Lastly, the information and the communication pages contain the electronic edition of traditional handout material such as the syllabus and the course calendar as well as the electronic version of the course bulletin board.
Preliminary assessment of the USAFA use of JITT falls into three general areas: GPA comparisons, student responses to a standard attitudinal survey, and anonymous end-of-course survey responses.
The preliminary comparison of incoming and outgoing GPAs in course sections in which the JITT strategy was not used at all, used sometimes, and used consistently in our second semester course is:
|GROUP||incoming GPA||outgoing GPA|
We administered the Maryland Physics Expectations (MPEX) survey , designed to measure student attitudes toward physics courses, as a pre- and post-course survey of the "consistent JITT" students in our second semester course.
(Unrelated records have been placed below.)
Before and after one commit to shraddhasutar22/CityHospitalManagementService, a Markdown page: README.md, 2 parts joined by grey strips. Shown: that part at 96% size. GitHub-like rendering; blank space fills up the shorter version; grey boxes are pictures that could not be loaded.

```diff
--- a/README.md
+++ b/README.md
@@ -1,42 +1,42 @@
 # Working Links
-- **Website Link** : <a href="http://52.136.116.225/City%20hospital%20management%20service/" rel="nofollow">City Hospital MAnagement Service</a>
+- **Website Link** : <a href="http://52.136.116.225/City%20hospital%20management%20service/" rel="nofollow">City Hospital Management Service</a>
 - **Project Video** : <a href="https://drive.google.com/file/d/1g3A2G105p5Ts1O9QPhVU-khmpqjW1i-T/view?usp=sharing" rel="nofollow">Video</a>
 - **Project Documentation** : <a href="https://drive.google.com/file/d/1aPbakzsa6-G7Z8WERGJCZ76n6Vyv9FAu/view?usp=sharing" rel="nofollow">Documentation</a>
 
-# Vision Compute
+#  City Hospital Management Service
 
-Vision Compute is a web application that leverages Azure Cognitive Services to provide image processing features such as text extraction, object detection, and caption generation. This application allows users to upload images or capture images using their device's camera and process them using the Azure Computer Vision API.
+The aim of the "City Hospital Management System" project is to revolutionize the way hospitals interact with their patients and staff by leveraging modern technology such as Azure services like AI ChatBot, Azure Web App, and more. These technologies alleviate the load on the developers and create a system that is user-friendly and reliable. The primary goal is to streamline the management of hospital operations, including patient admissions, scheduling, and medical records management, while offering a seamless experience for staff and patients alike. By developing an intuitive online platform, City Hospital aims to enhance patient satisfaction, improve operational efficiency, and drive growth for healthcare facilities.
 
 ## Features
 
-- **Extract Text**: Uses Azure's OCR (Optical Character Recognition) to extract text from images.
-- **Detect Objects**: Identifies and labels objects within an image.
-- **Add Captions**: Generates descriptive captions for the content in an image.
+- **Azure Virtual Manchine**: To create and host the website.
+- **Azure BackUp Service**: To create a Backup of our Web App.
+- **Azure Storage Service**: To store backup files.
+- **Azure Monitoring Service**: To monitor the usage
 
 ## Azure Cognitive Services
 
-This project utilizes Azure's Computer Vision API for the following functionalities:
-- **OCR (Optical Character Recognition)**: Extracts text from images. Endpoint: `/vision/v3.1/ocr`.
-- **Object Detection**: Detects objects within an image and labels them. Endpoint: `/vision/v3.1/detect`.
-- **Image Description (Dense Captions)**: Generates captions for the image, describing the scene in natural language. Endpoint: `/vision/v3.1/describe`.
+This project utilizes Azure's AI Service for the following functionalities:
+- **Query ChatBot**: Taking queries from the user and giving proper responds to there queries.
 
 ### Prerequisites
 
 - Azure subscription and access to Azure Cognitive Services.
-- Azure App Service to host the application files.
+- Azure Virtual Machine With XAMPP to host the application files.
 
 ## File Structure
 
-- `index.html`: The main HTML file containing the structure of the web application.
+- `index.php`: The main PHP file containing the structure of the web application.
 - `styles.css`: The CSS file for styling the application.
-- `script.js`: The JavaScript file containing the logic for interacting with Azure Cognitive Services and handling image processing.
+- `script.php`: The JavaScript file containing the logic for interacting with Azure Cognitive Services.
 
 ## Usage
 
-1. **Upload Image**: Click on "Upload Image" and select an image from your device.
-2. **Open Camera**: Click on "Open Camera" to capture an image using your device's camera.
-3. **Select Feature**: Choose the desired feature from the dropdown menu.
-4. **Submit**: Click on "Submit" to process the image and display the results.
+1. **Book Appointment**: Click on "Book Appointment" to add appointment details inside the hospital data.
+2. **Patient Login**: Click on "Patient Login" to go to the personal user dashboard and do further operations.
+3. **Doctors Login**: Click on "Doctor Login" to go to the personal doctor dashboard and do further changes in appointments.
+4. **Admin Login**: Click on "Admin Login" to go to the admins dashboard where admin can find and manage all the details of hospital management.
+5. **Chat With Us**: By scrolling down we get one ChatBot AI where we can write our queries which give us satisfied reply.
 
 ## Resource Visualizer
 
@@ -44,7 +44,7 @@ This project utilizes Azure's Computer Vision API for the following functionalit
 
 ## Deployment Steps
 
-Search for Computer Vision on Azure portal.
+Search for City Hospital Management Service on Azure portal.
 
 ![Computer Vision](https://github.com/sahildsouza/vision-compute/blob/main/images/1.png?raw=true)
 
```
Our preliminary analysis shows that, in each of the attitude dimensions measured by the survey, there was either a small improvement or essentially no change in student attitudes in the "consistent JITT" course sections. This is in contrast to data from other institutions which show declines in student attitudes among students taking the first semester physics course. Further, broader work with the MPEX survey is on-going and is needed in order to set the context and determine the significance of our results.
The student responses to an end-of-semester voluntary anonymous survey about the use of the JITT strategy were overwhelmingly positive; 94% of the students indicated they thought preflights were a good idea. Students commented repeatedly that preflights helped them to learn rather than memorize, be prepared for class, and keep up throughout the semester.